• Task to carry out: Where a line in the listing contains the string "astype", copy that line out.

• Records for the exercise:
※

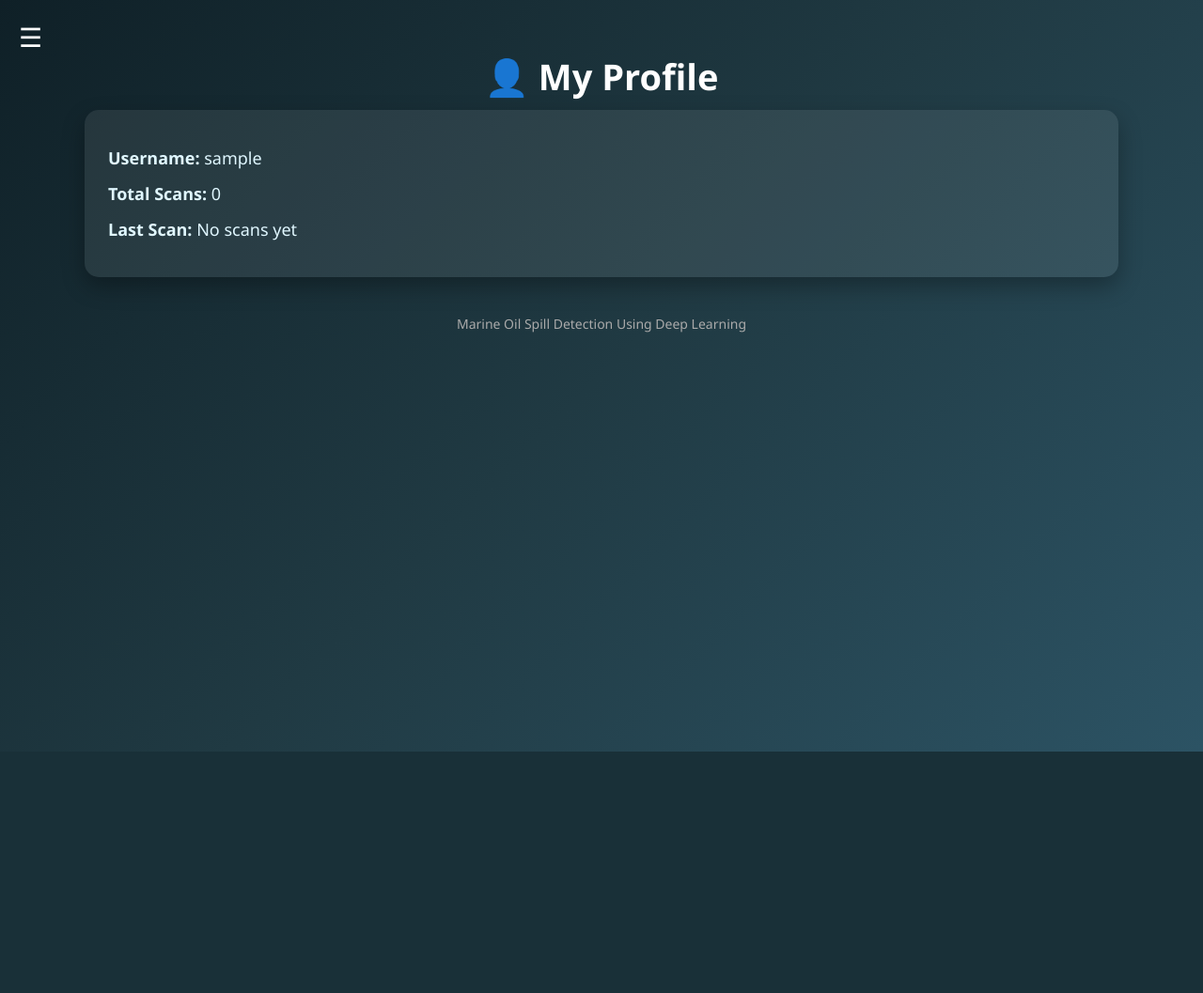
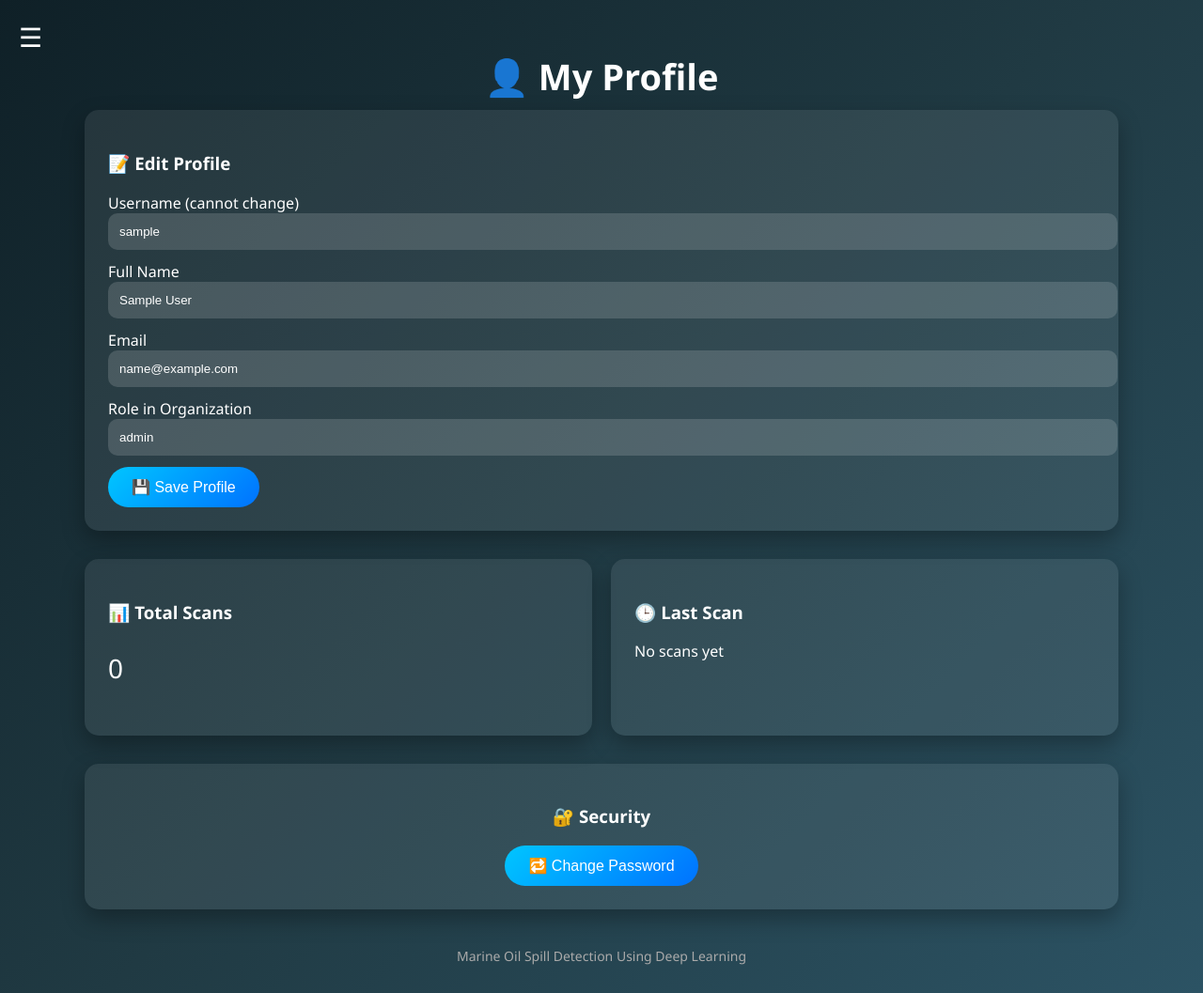
Before and after one commit to siddhantg07/marine-oil-spill-detection, a Flask app: page /profile in a window 1280 px wide. Shown: the whole page at 94% size. Before the commit the page ends 800 px from the top, so only its background shows below. Run offline with Flask 3, Linux system fonts and the light colour scheme; the visitor is signed in with stand-in values (Sample User, id 1); data comes from the database, SQL or seed files in the repository; data that the repository does not hold is empty.

Commit message:
Upgraded profile with full name, email, role fields

```diff
--- a/backend/app.py
+++ b/backend/app.py
@@ -57,6 +57,24 @@ def init_db():
     conn.close()
 
 init_db()
+
+# ===============================
+# UPGRADE USERS TABLE (SAFE)
+# ===============================
+def upgrade_users_table():
+    conn = sqlite3.connect("users.db")
+    c = conn.cursor()
+
+    for col in ["full_name", "email", "role", "profile_image"]:
+        try:
+            c.execute(f"ALTER TABLE users ADD COLUMN {col} TEXT")
+        except:
+            pass
+
+    conn.commit()
+    conn.close()
+
+upgrade_users_table()
 
 # ===============================
 # IMAGE PREPROCESS
@@ -200,13 +218,16 @@ def dashboard():
     c.execute("SELECT COUNT(*) FROM scan_history WHERE username = ?", (session["user"],))
     total_scans = c.fetchone()[0]
 
-    # Oil detected (confidence > 1%)
+    # Oil detected scans (ratio > 1%)
+    # We infer from report existence (all scans have reports, but we can use filename logic later)
+    # For now: count all scans where overlay exists AND filename contains something
     c.execute("""
         SELECT COUNT(*) FROM scan_history
         WHERE username = ?
     """, (session["user"],))
     oil_scans = c.fetchone()[0]
 
+    # For now, no_oil = total - oil (later we can store result in DB)
     no_oil_scans = total_scans - oil_scans
 
     # Last scan
@@ -217,14 +238,12 @@ def dashboard():
         ORDER BY timestamp DESC
         LIMIT 1
     """, (session["user"],))
-    last_scan_row = c.fetchone()
+    row = c.fetchone()
 
-    if last_scan_row:
-        last_image = last_scan_row[0]
-        last_time = last_scan_row[1]
+    if row:
+        last_image, last_time = row
     else:
-        last_image = None
-        last_time = "No scans yet"
+        last_image, last_time = None, "No scans yet"
 
     conn.close()
 
@@ -246,16 +265,11 @@ def scan():
     if "user" not in session:
         return redirect(url_for("login"))
 
-    result = None
-    confidence = None
-    image_path = None
-    mask_path = None
-    overlay_path = None
-    report_path = None
+    result = confidence = image_path = mask_path = overlay_path = report_path = None
 
     if request.method == "POST":
         file = request.files["image"]
-        if file.filename == "":
+        if not file or file.filename == "":
             return render_template("index.html")
 
         filename = datetime.now().strftime("%Y%m%d_%H%M%S_") + file.filename
@@ -268,7 +282,6 @@ def scan():
         mask = (pred > 0.5).astype(np.uint8) * 255
         if len(mask.shape) == 3:
             mask = mask[:, :, 0]
-        mask = mask.astype(np.uint8)
 
         mask_file = "mask_" + filename
         mask_save_path = os.path.join(UPLOAD_FOLDER, mask_file)
@@ -279,15 +292,9 @@ def scan():
         overlay_save_path = os.path.join(UPLOAD_FOLDER, overlay_file)
         cv2.imwrite(overlay_save_path, overlay_img)
 
-        oil_pixels = np.sum(mask > 0)
-        total_pixels = mask.size
-        ratio = oil_pixels / total_pixels
+        ratio = np.sum(mask > 0) / mask.size
         confidence = round(ratio * 100, 2)
-
-        if ratio > 0.01:
-            result = "Oil Spill Detected"
-        else:
-            result = "No Oil Spill Detected"
+        result = "Oil Spill Detected" if ratio > 0.01 else "No Oil Spill Detected"
 
         report_file = "report_" + filename + ".pdf"
         report_save_path = os.path.join(UPLOAD_FOLDER, report_file)
@@ -307,15 +314,9 @@ def scan():
         overlay_path = "uploads/" + overlay_file
         report_path = "uploads/" + report_file
 
-    return render_template(
-        "index.html",
-        result=result,
-        confidence=confidence,
-        image_path=image_path,
-        mask_path=mask_path,
-        overlay_path=overlay_path,
-        report_path=report_path
-    )
+    return render_template("index.html", result=result, confidence=confidence,
+                           image_path=image_path, mask_path=mask_path,
+                           overlay_path=overlay_path, report_path=report_path)
 
 # ===============================
 # HISTORY
@@ -341,7 +342,7 @@ def history():
 # ===============================
 # PROFILE
 # ===============================
-@app.route("/profile")
+@app.route("/profile", methods=["GET", "POST"])
 def profile():
     if "user" not in session:
         return redirect(url_for("login"))
@@ -349,27 +350,30 @@ def profile():
     conn = sqlite3.connect("users.db")
     c = conn.cursor()
 
+    if request.method == "POST":
+        c.execute("""
+            UPDATE users SET full_name=?, email=?, role=? WHERE username=?
+        """, (
+            request.form["full_name"],
+            request.form["email"],
+            request.form["role"],
+            session["user"]
+        ))
+        conn.commit()
+
+    c.execute("SELECT username, full_name, email, role, profile_image FROM users WHERE username = ?", (session["user"],))
+    user = c.fetchone()
+
     c.execute("SELECT COUNT(*) FROM scan_history WHERE username = ?", (session["user"],))
     total_scans = c.fetchone()[0]
 
-    c.execute("""
-        SELECT timestamp FROM scan_history
-        WHERE username = ?
-        ORDER BY timestamp DESC
-        LIMIT 1
-    """, (session["user"],))
-    last_scan_row = c.fetchone()
-
-    last_scan = last_scan_row[0] if last_scan_row else "No scans yet"
+    c.execute("SELECT timestamp FROM scan_history WHERE username=? ORDER BY timestamp DESC LIMIT 1", (session["user"],))
+    row = c.fetchone()
+    last_scan = row[0] if row else "No scans yet"
 
     conn.close()
 
-    return render_template(
-        "profile.html",
-        username=session["user"],
-        total_scans=total_scans,
-        last_scan=last_scan
-    )
+    return render_template("profile.html", user=user, total_scans=total_scans, last_scan=last_scan)
 
 # ===============================
 # RUN
--- a/backend/static/style.css
+++ b/backend/static/style.css
@@ -360,3 +360,32 @@ footer {
     margin: 14px 0;
     color: #e0f7ff;
 }
+/* Profile form inputs */
+.card input {
+    width: 100%;
+    padding: 12px;
+    border-radius: 10px;
+    border: none;
+    margin-bottom: 12px;
+    background: rgba(255,255,255,0.15);
+    color: white;
+}
+
+/* ===== Fix file input alignment ===== */
+
+.upload-box form {
+    display: flex;
+    flex-direction: column;
+    align-items: center;
+    gap: 20px;
+}
+
+.upload-box input[type="file"] {
+    width: 70%;
+    max-width: 500px;
+    background: rgba(255,255,255,0.15);
+    border-radius: 12px;
+    padding: 12px;
+    color: white;
+    cursor: pointer;
+}
--- a/backend/templates/profile.html
+++ b/backend/templates/profile.html
@@ -6,13 +6,11 @@
 </head>
 <body>
 
-<!-- Hamburger Button -->
 <div class="hamburger" onclick="toggleMenu()">☰</div>
 
-<!-- Sidebar Menu (same structure as index.html) -->
 <div id="sideMenu" class="side-menu">
     <div class="side-menu-header">
-        <p>👤 {{ session['user'] }}</p>
+        <p>👤 {{ user[0] }}</p>
     </div>
 
     <a href="/dashboard">🏠 Dashboard</a>
@@ -26,16 +24,50 @@
     </div>
 </div>
 
-<!-- Overlay -->
 <div id="menuOverlay" class="menu-overlay" onclick="toggleMenu()"></div>
 
 <div class="container">
     <h1>👤 My Profile</h1>
 
-    <div class="card profile-info">
-        <p><b>Username:</b> {{ username }}</p>
-        <p><b>Total Scans:</b> {{ total_scans }}</p>
-        <p><b>Last Scan:</b> {{ last_scan }}</p>
+    <!-- Edit Profile -->
+    <div class="card">
+        <h3>📝 Edit Profile</h3>
+        <form method="POST">
+
+            <label>Username (cannot change)</label>
+            <input type="text" value="{{ user[0] }}" disabled>
+
+            <label>Full Name</label>
+            <input type="text" name="full_name" value="{{ user[1] or '' }}">
+
+            <label>Email</label>
+            <input type="email" name="email" value="{{ user[2] or '' }}">
+
+            <label>Role in Organization</label>
+            <input type="text" name="role" value="{{ user[3] or '' }}">
+
+            <br>
+            <button type="submit">💾 Save Profile</button>
+        </form>
+    </div>
+
+    <!-- Stats -->
+    <div class="image-grid">
+        <div class="card">
+            <h3>📊 Total Scans</h3>
+            <p style="font-size:28px;">{{ total_scans }}</p>
+        </div>
+
+        <div class="card">
+            <h3>🕒 Last Scan</h3>
+            <p>{{ last_scan }}</p>
+        </div>
+    </div>
+
+    <!-- Security -->
+    <div class="card" style="text-align:center;">
+        <h3>🔐 Security</h3>
+        <a href="/change-password"><button>🔁 Change Password</button></a>
     </div>
 
     <footer>
@@ -43,12 +75,10 @@
     </footer>
 </div>
 
-<!-- JS (same sidebar JS, no new file needed) -->
 <script>
 function toggleMenu() {
     const menu = document.getElementById("sideMenu");
     const overlay = document.getElementById("menuOverlay");
-
     menu.classList.toggle("active");
     overlay.classList.toggle("active");
 }
```
Also changed, not shown: backend/static/avatar.png (added), backend/static/uploads/20260126_160734_img_0020.jpg (added), backend/static/uploads/mask_20260126_160734_img_0020.jpg (added), backend/static/uploads/overlay_20260126_160734_img_0020.jpg (added), 1 other file.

※

• Answer below:
         mask = (pred > 0.5).astype(np.uint8) * 255
-        mask = mask.astype(np.uint8)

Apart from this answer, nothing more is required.